Saved entries ->
== Segment start ==
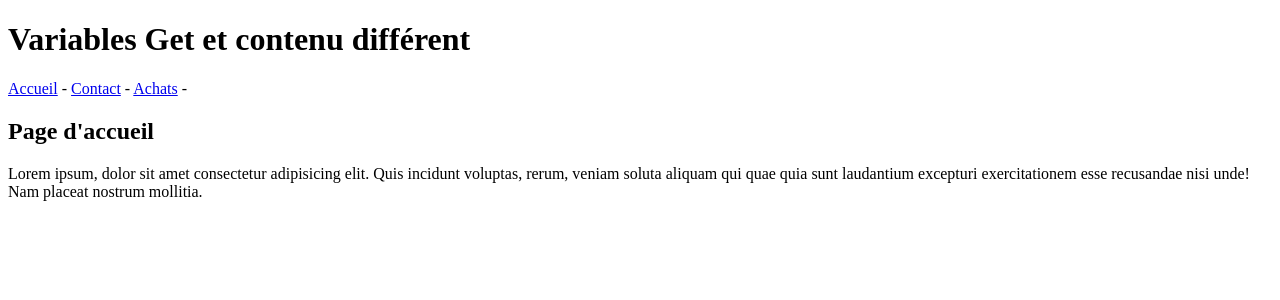
Repository: vicfir/base-php-2021
Page: http://localhost/11-variable-get-if.php?idpage=1
These files come from the project's save history. The page is drawn as it stood at one moment and after the next save; the edit follows.
The browser window is 1280 px wide. The pictures show the whole page.
The page is run by PHP 8.4 with error messages shown; the project is at /var/www/html/.

Above is the page before, as saved 2021-09-06 14:09:41.

After the next save:
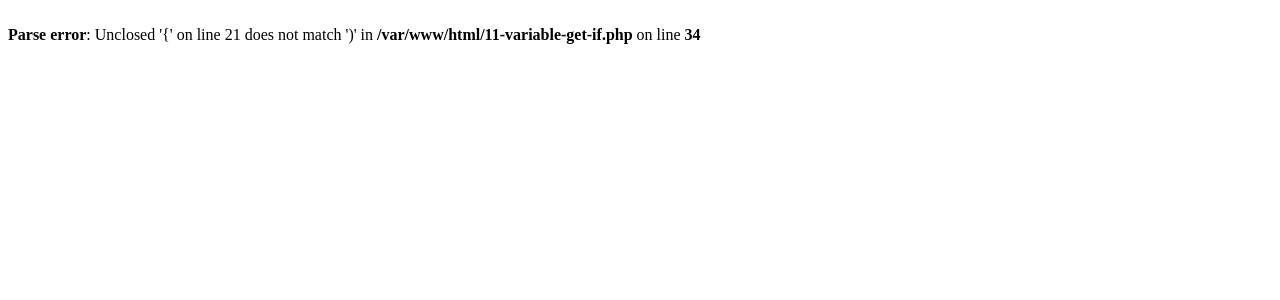
Saved 22 s later.
--- a/11-variable-get-if.php
+++ b/11-variable-get-if.php
@@ -31,7 +31,7 @@
             $title = $pages[3]["titre"];
             $texte = $pages[3]["texte"];
             break;
-        case isset($_GET["0"]):
+        case "0"):
             $title = $pages[1]["titre"];
             $texte = $pages[1]["texte"];
             break;

After the save that followed:
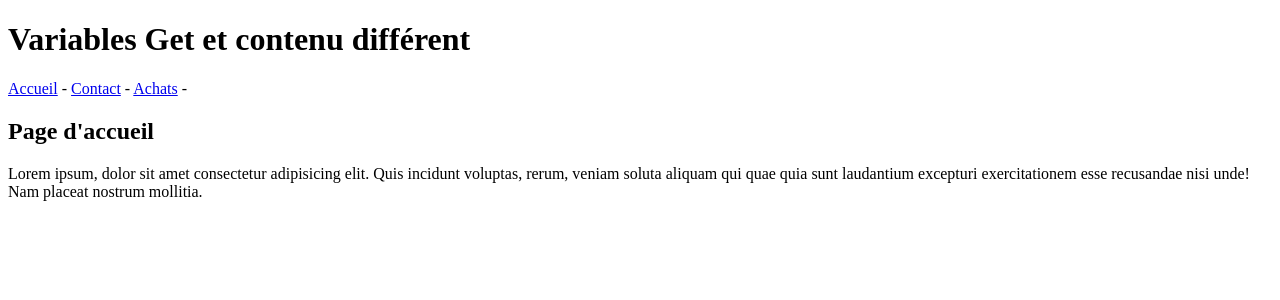
Saved 4 s later.
--- a/11-variable-get-if.php
+++ b/11-variable-get-if.php
@@ -31,7 +31,7 @@
             $title = $pages[3]["titre"];
             $texte = $pages[3]["texte"];
             break;
-        case "0"):
+        case "0":
             $title = $pages[1]["titre"];
             $texte = $pages[1]["texte"];
             break;
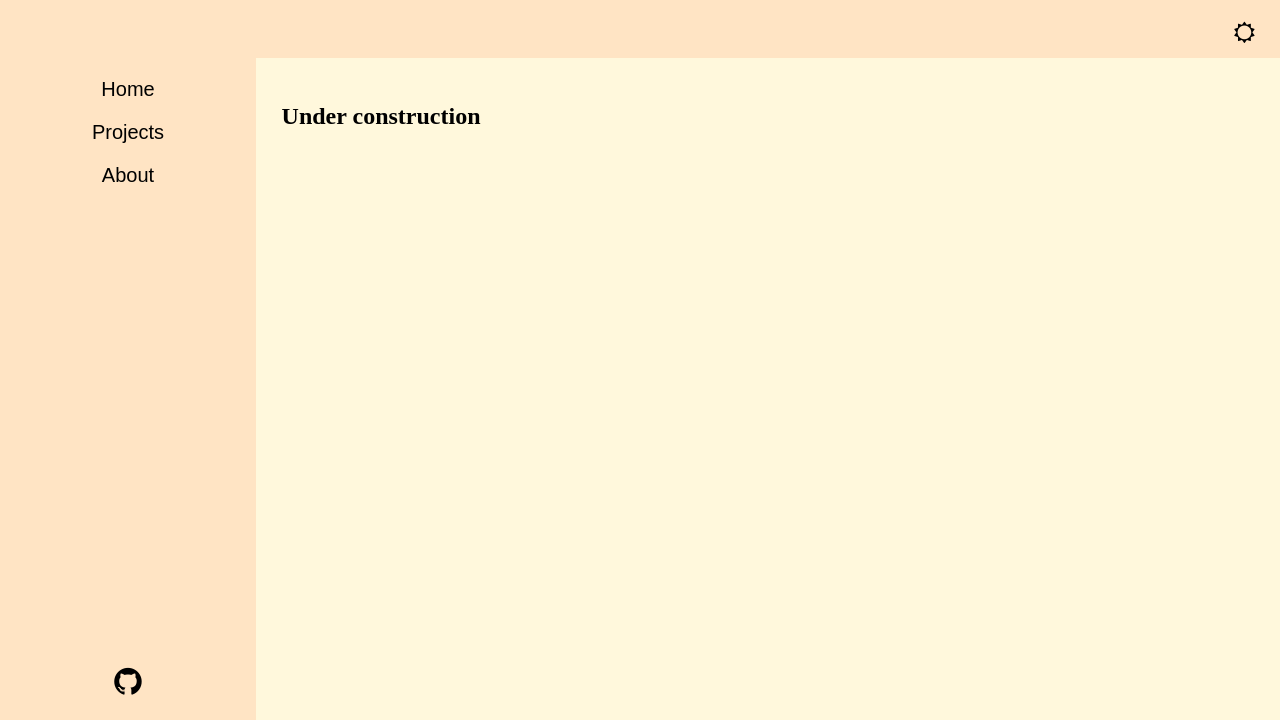
Repository: josephinel6/josephinel6.github.io
Page: index.html
These files come from the project's save history. The page is drawn as it stood at one moment and after the next save; the edit follows.
The browser window is 1280 px wide. The pictures show the whole page.

Above is the page before, as saved 2023-04-06 12:34:52.

After the next save:
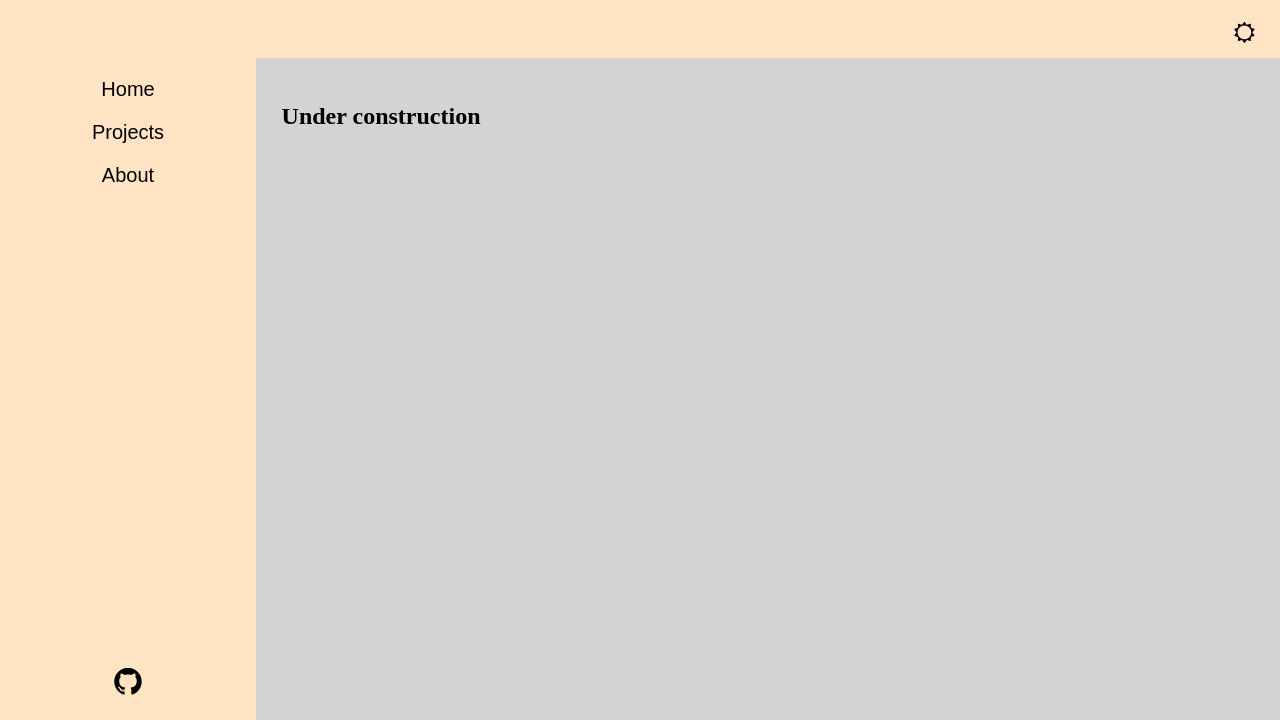
Saved 17 s later.
--- a/index.html
+++ b/index.html
@@ -15,7 +15,7 @@
         :root.light {
             --color-bg: bisque;
             --color-menu-text: black;
-            --color-page-bg: cornsilk;
+            --color-page-bg: lightgrey;
             --color-obj-bg: lemonchiffon;
             --color-title-text: black;
             --color-gen-text: black;

After the save that followed:
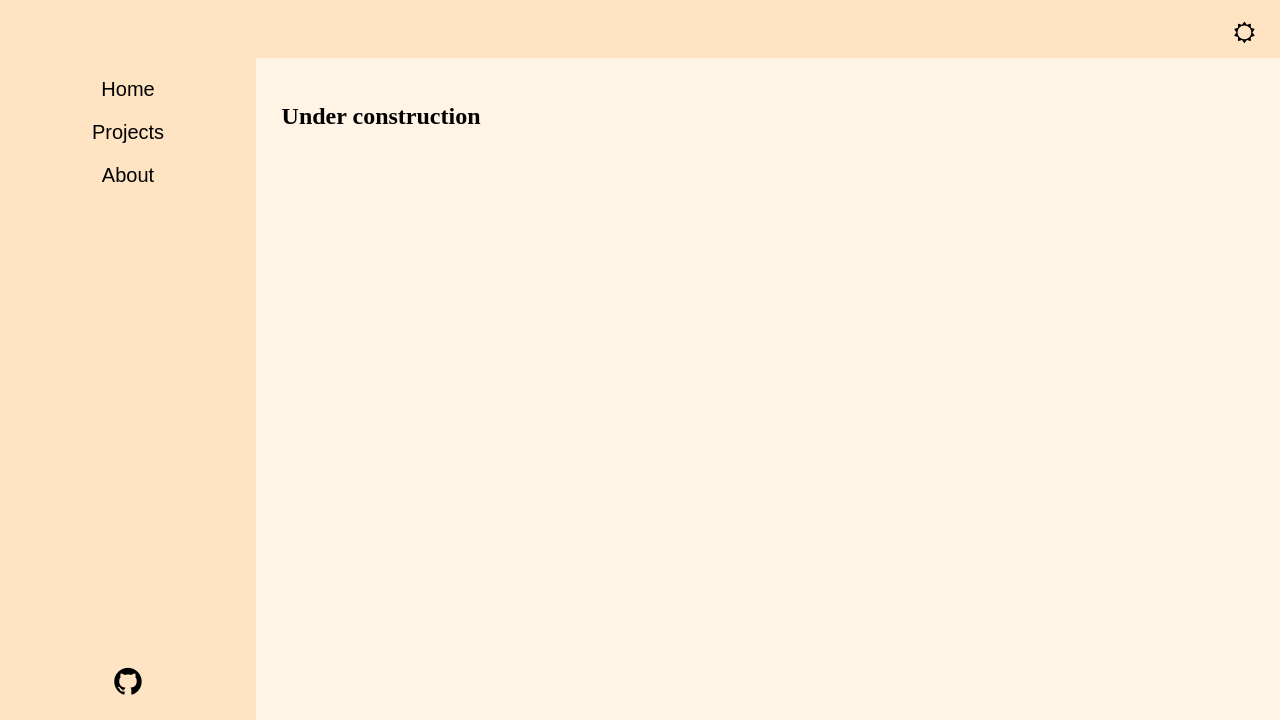
Saved 69 s later.
--- a/index.html
+++ b/index.html
@@ -15,7 +15,7 @@
         :root.light {
             --color-bg: bisque;
             --color-menu-text: black;
-            --color-page-bg: lightgrey;
+            --color-page-bg: #fff4e6;
             --color-obj-bg: lemonchiffon;
             --color-title-text: black;
             --color-gen-text: black;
== Segment end ==
WHAT THE TASK ASKS ->
If pictures appear in the data, omit them and copy all other parts exactly.

WRITTEN ANSWER ->
Repository: vicfir/base-php-2021
Page: http://localhost/11-variable-get-if.php?idpage=1
These files come from the project's save history. The page is drawn as it stood at one moment and after the next save; the edit follows.
The browser window is 1280 px wide. The pictures show the whole page.
The page is run by PHP 8.4 with error messages shown; the project is at /var/www/html/.

Above is the page before, as saved 2021-09-06 14:09:41.

After the next save:
Saved 22 s later.
--- a/11-variable-get-if.php
+++ b/11-variable-get-if.php
@@ -31,7 +31,7 @@
             $title = $pages[3]["titre"];
             $texte = $pages[3]["texte"];
             break;
-        case isset($_GET["0"]):
+        case "0"):
             $title = $pages[1]["titre"];
             $texte = $pages[1]["texte"];
             break;

After the save that followed:
Saved 4 s later.
--- a/11-variable-get-if.php
+++ b/11-variable-get-if.php
@@ -31,7 +31,7 @@
             $title = $pages[3]["titre"];
             $texte = $pages[3]["texte"];
             break;
-        case "0"):
+        case "0":
             $title = $pages[1]["titre"];
             $texte = $pages[1]["texte"];
             break;
Repository: josephinel6/josephinel6.github.io
Page: index.html
These files come from the project's save history. The page is drawn as it stood at one moment and after the next save; the edit follows.
The browser window is 1280 px wide. The pictures show the whole page.

Above is the page before, as saved 2023-04-06 12:34:52.

After the next save:
Saved 17 s later.
--- a/index.html
+++ b/index.html
@@ -15,7 +15,7 @@
         :root.light {
             --color-bg: bisque;
             --color-menu-text: black;
-            --color-page-bg: cornsilk;
+            --color-page-bg: lightgrey;
             --color-obj-bg: lemonchiffon;
             --color-title-text: black;
             --color-gen-text: black;

After the save that followed:
Saved 69 s later.
--- a/index.html
+++ b/index.html
@@ -15,7 +15,7 @@
         :root.light {
             --color-bg: bisque;
             --color-menu-text: black;
-            --color-page-bg: lightgrey;
+            --color-page-bg: #fff4e6;
             --color-obj-bg: lemonchiffon;
             --color-title-text: black;
             --color-gen-text: black;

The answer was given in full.